Across border supply chain presents a challenge that revolves around the on-demand delivery of the goods. This greatly affects the structure of transporting goods as transport restructuring must be undertaken. This implies that a company must be ready to withstand more cost pressure. The operations as well are likely to be met with a challenge relating to the hosts traffic policies (Li & Chang, 2008). Across border traffic policies are likely to a greater extent influence the performance and design of the company’s international supply chain networks. This is one sure way of why supply chain across border is complicated as opposed to when done domestically. Domestically, traffic policies are not major issues as there is an already established supply chain networks. Going international or global will demand faster, flexible and high quality as well as very reliable processes which the company may not be ready to meet (Stölzle & Bendul, 2009).
Supply chain across border is complicated as it makes companies experience sub-optimal sourcing. This results from the insufficient total cost data. This is not the case with domestic supply chain. Besides the optimal sourcing, the company is likely to incur high costs of overhead basically used in managing logistics functions and across border sourcing. As the company will be putting more effort to match demand and supply across the border, in the long run, loss of sale and high inventories will be realized.
Across border supply chain is faced with the harsh international transport policies as regard the development of infrastructure. For instance, the foreign economy applies different policies concerning the rails, waterway, and road infrastructures same as to the interconnection places such as ports, parks, and terminals. Basically, the management and maintenance of infrastructure and traffic across border is hell. This greatly affects the supply chain. As a matter fact, the innovations in supply chain are dependent on the host country’s decisions. Challenges like time consuming policy and custom procedures and delays at the borders are likely to be realized. Effective supply chains are typified by a right mix of modes of transport as concerns distances and duration of transport. Across border supply chain may not present a company with reasonable and sustainable infrastructure networks. This implies that capacity challenges may be faced. Across border supply chain as well presents a new dimension in the infrastructure policy and regulatory policies with respect to intermodal transportation.

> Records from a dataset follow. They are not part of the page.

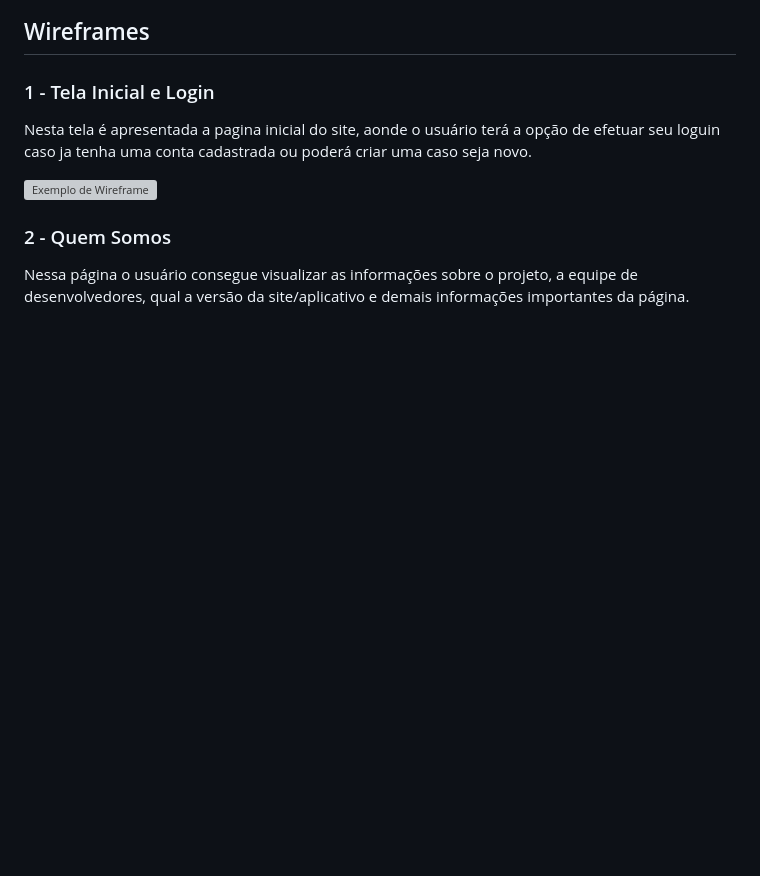
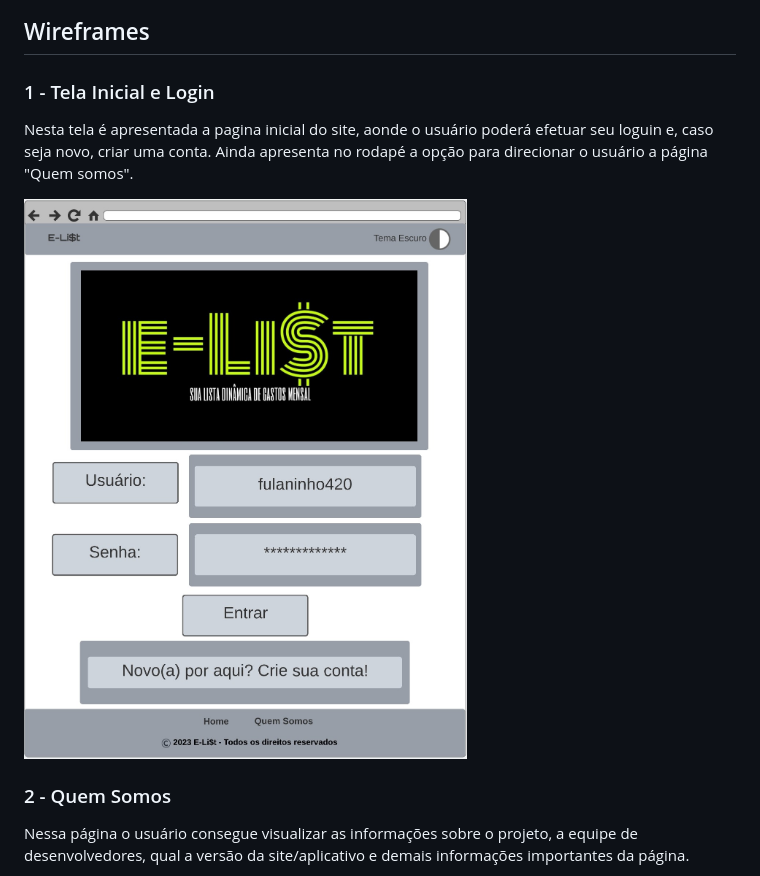
Before and after one commit to ICEI-PUC-Minas-PMV-SI/pmv-si-2023-1-e1-proj-web-t1-compras-do-mes, a Markdown page: docs/interface.md, the part around the change. Drawn GitHub-style; blank space fills up the shorter version; grey boxes are pictures that could not be loaded.

Commit message:
Projeto de interface - Wireframe (tela inicial/login) #27
Alterei a imagem e a descrição

```diff
--- a/docs/interface.md
+++ b/docs/interface.md
@@ -14,9 +14,9 @@ O projeto de interface está organizado em 6 páginas, sendo elas: Tela inicial/
 
 ### 1 - Tela Inicial e Login
 
-Nesta tela é apresentada a pagina inicial do site, aonde o usuário terá a opção de efetuar seu loguin caso ja tenha uma conta cadastrada ou poderá criar uma caso seja novo.
+Nesta tela é apresentada a pagina inicial do site, aonde o usuário poderá efetuar seu loguin e, caso seja novo, criar uma conta. Ainda apresenta no rodapé a opção para direcionar o usuário a página "Quem somos".
 
-![Exemplo de Wireframe](https://raw.githubusercontent.com/ICEI-PUC-Minas-PMV-SI/pmv-si-2023-1-e1-proj-web-t1-compras-do-mes/main/docs/img/Wireframes/1-Tela%20inicial.jpg)
+![Exemplo de Wireframe](https://raw.githubusercontent.com/ICEI-PUC-Minas-PMV-SI/pmv-si-2023-1-e1-proj-web-t1-compras-do-mes/main/docs/img/Wireframes/1%20-%20Tela%20Inicial%20e%20Login.jpg)
 
 
 ### 2 - Quem Somos
```
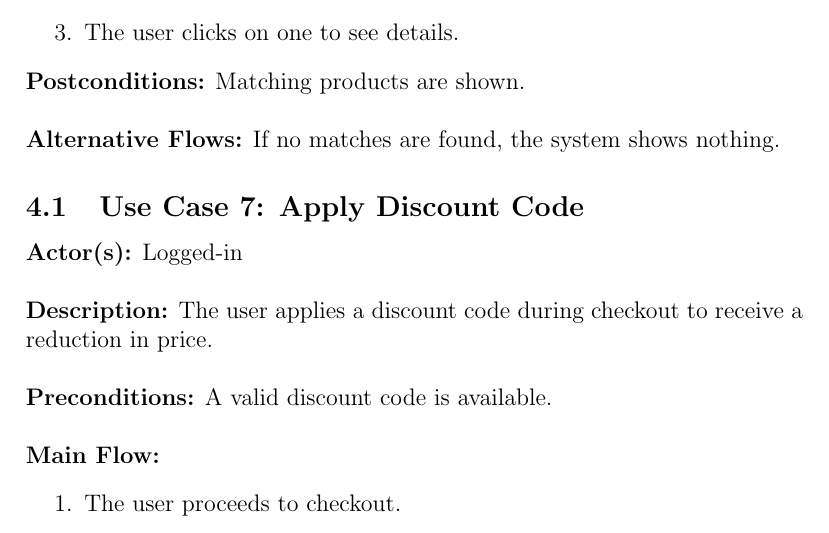
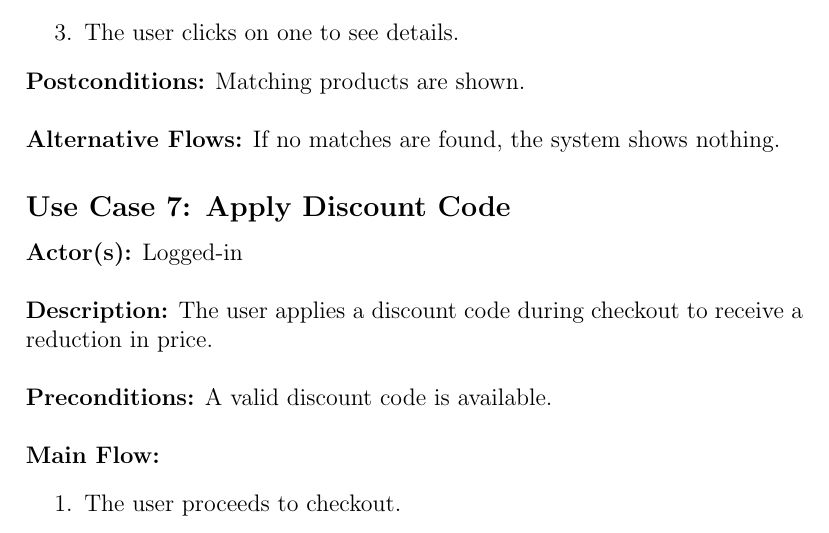
Before and after one commit to PhoenixMaster123/E-Commerce-Webshop, a LaTeX document (WebShopRequirements Document.tex): part of page 7 of 10, cut so that both start at the same text. Compiled offline with pdfLaTeX.

Commit message:
Added * in a subsection

```diff
--- a/WebShopRequirements Document.tex
+++ b/WebShopRequirements Document.tex
@@ -163,7 +163,7 @@ Customers are users who have registered an account on the webshop. They can expl
 	\end{enumerate}
 	\textbf{Postconditions:} Matching products are shown. \\ \\
 	\textbf{Alternative Flows:} If no matches are found, the system shows nothing.
-	\subsection{Use Case 7: Apply Discount Code}
+	\subsection*{Use Case 7: Apply Discount Code}
 	\textbf{Actor(s):} Logged-in \\ \\
 	\textbf{Description:} The user applies a discount code during checkout to receive a \\ reduction in
 	price. \\ \\
```
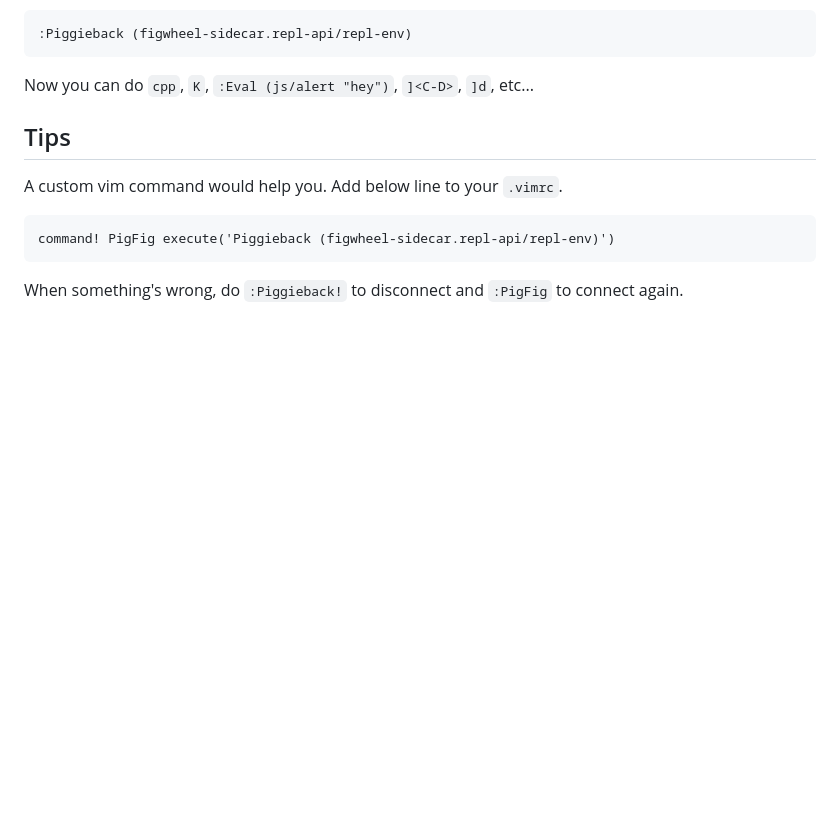
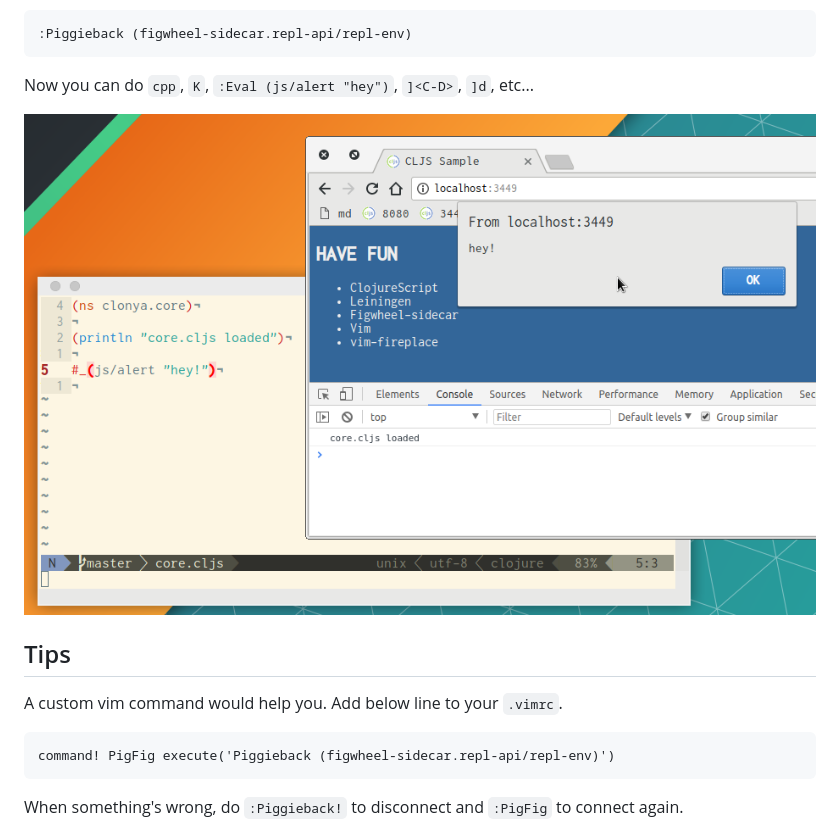
Before and after one commit to gpsoft/clonya, a Markdown page: README.md, the part around the change. Drawn GitHub-style; pictures changed too: ss.png (added); blank space fills up the shorter version.

Commit message:
Add a screenshot

```diff
--- a/README.md
+++ b/README.md
@@ -46,6 +46,8 @@ Finally open `core.cljs` with Vim and let vim-fireplace launch CLJS REPL and con
     :Piggieback (figwheel-sidecar.repl-api/repl-env)
 
 Now you can do `cpp`, `K`, `:Eval (js/alert "hey")`, `]<C-D>`, `]d`, etc...
+
+![ss](ss.png)
 
 ## Tips
 
```
Also changed, not shown: 1 other file.
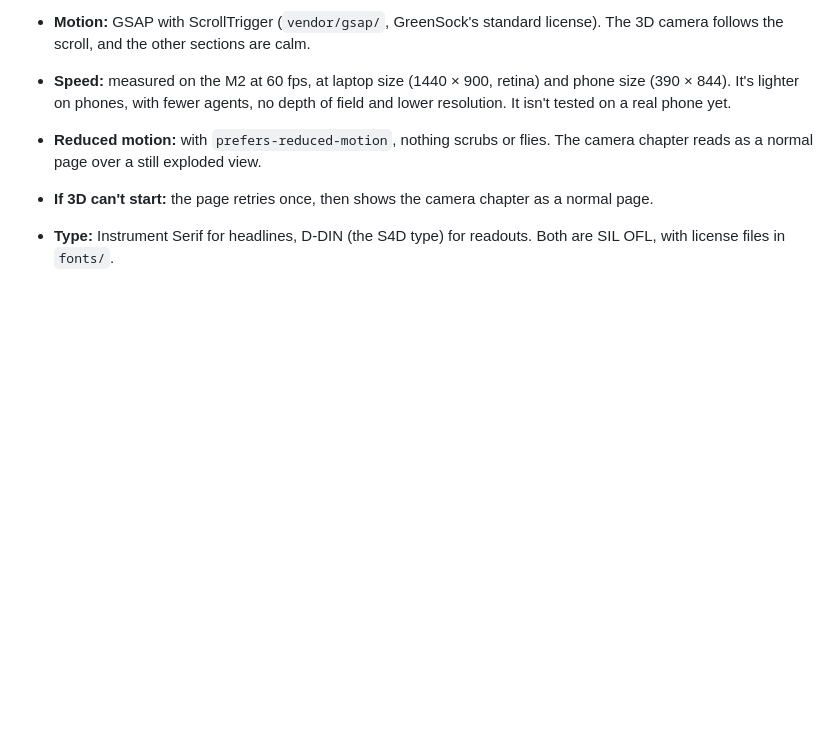
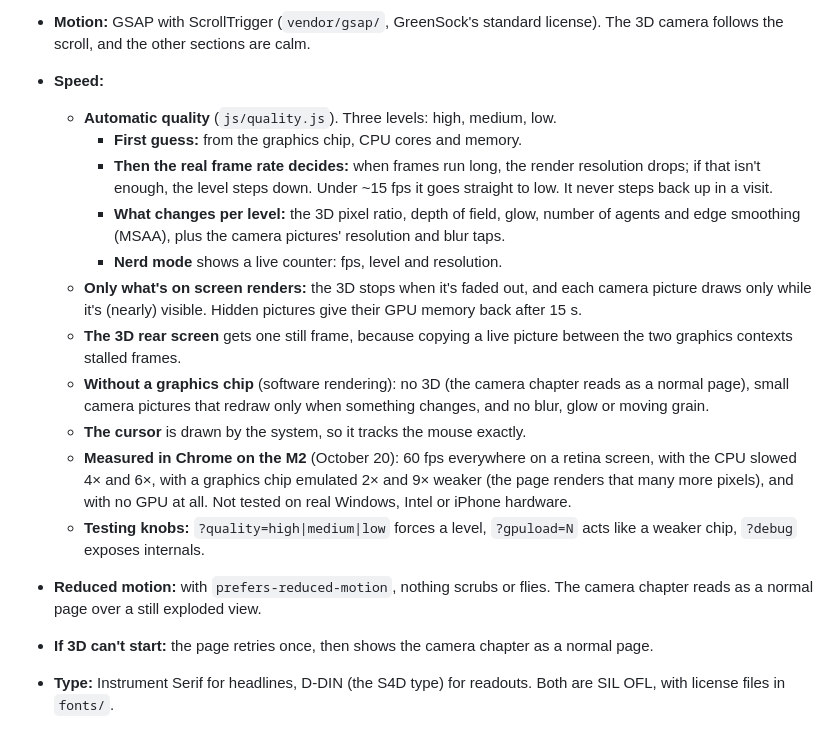
Before and after one commit to saadhilalai/exposure-handled, a Markdown page: site/README.md, the part around the change. Drawn GitHub-style; blank space fills up the shorter version.

Commit message:
Site README: how the speed work behaves and how it was measured

```diff
--- a/site/README.md
+++ b/site/README.md
@@ -75,7 +75,18 @@ It stays inside the real approved ranges. Nerd mode says so on the page.
   The same renderer serves every view on the page.
 - **3D:** three.js 0.186.1 (`vendor/three/`, MIT), with depth of field that racks to whatever the story is about, and bloom for the crew. Every part, texture and the crew is made in code; nothing is downloaded.
 - **Motion:** GSAP with ScrollTrigger (`vendor/gsap/`, GreenSock's standard license). The 3D camera follows the scroll, and the other sections are calm.
-- **Speed:** measured on the M2 at 60 fps, at laptop size (1440 × 900, retina) and phone size (390 × 844). It's lighter on phones, with fewer agents, no depth of field and lower resolution. It isn't tested on a real phone yet.
+- **Speed:**
+  - **Automatic quality** (`js/quality.js`). Three levels: high, medium, low.
+    - **First guess:** from the graphics chip, CPU cores and memory.
+    - **Then the real frame rate decides:** when frames run long, the render resolution drops; if that isn't enough, the level steps down. Under ~15 fps it goes straight to low. It never steps back up in a visit.
+    - **What changes per level:** the 3D pixel ratio, depth of field, glow, number of agents and edge smoothing (MSAA), plus the camera pictures' resolution and blur taps.
+    - **Nerd mode** shows a live counter: fps, level and resolution.
+  - **Only what's on screen renders:** the 3D stops when it's faded out, and each camera picture draws only while it's (nearly) visible. Hidden pictures give their GPU memory back after 15 s.
+  - **The 3D rear screen** gets one still frame, because copying a live picture between the two graphics contexts stalled frames.
+  - **Without a graphics chip** (software rendering): no 3D (the camera chapter reads as a normal page), small camera pictures that redraw only when something changes, and no blur, glow or moving grain.
+  - **The cursor** is drawn by the system, so it tracks the mouse exactly.
+  - **Measured in Chrome on the M2** (October 20): 60 fps everywhere on a retina screen, with the CPU slowed 4× and 6×, with a graphics chip emulated 2× and 9× weaker (the page renders that many more pixels), and with no GPU at all. Not tested on real Windows, Intel or iPhone hardware.
+  - **Testing knobs:** `?quality=high|medium|low` forces a level, `?gpuload=N` acts like a weaker chip, `?debug` exposes internals.
 - **Reduced motion:** with `prefers-reduced-motion`, nothing scrubs or flies. The camera chapter reads as a normal page over a still exploded view.
 - **If 3D can't start:** the page retries once, then shows the camera chapter as a normal page.
 - **Type:** Instrument Serif for headlines, D-DIN (the S4D type) for readouts. Both are SIL OFL, with license files in `fonts/`.
```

Intermodal Logistics Policies in the EU, the U.S. and Japan. Retrieved at http://www.jterc.or.jp/kenkyusyo/product/tpsr/bn/pdf/no27-01.pdf
Stölzle, W. & Bendul, J. (2009). Intermodal transport and supply chains: Retrieved at http://www.internationaltransportforum.org/2009/workshops/pdf/ws1-Stolzle.pdf
The Geography of Transport Systems. Retrieved at http://people.hofstra.edu/geotrans/eng/ch3en/conc3en/ch3c6en.html
Global Logistics Excellence. Retrieved at http://www.scdigest.com/assets/Reps/SCDigest_Global_Logistics_Excellence.pdf
Li, T. C. & Chang, C. H. (2008). Strategy for Global Logistics.The Journal of Human Resource and Adult Learning Vol. 4, Num. 1. Retrieved at http://hraljournal.com/Page/16%20Tsai%20Chen%20Li&Chang-Hsing%20Chang.pdf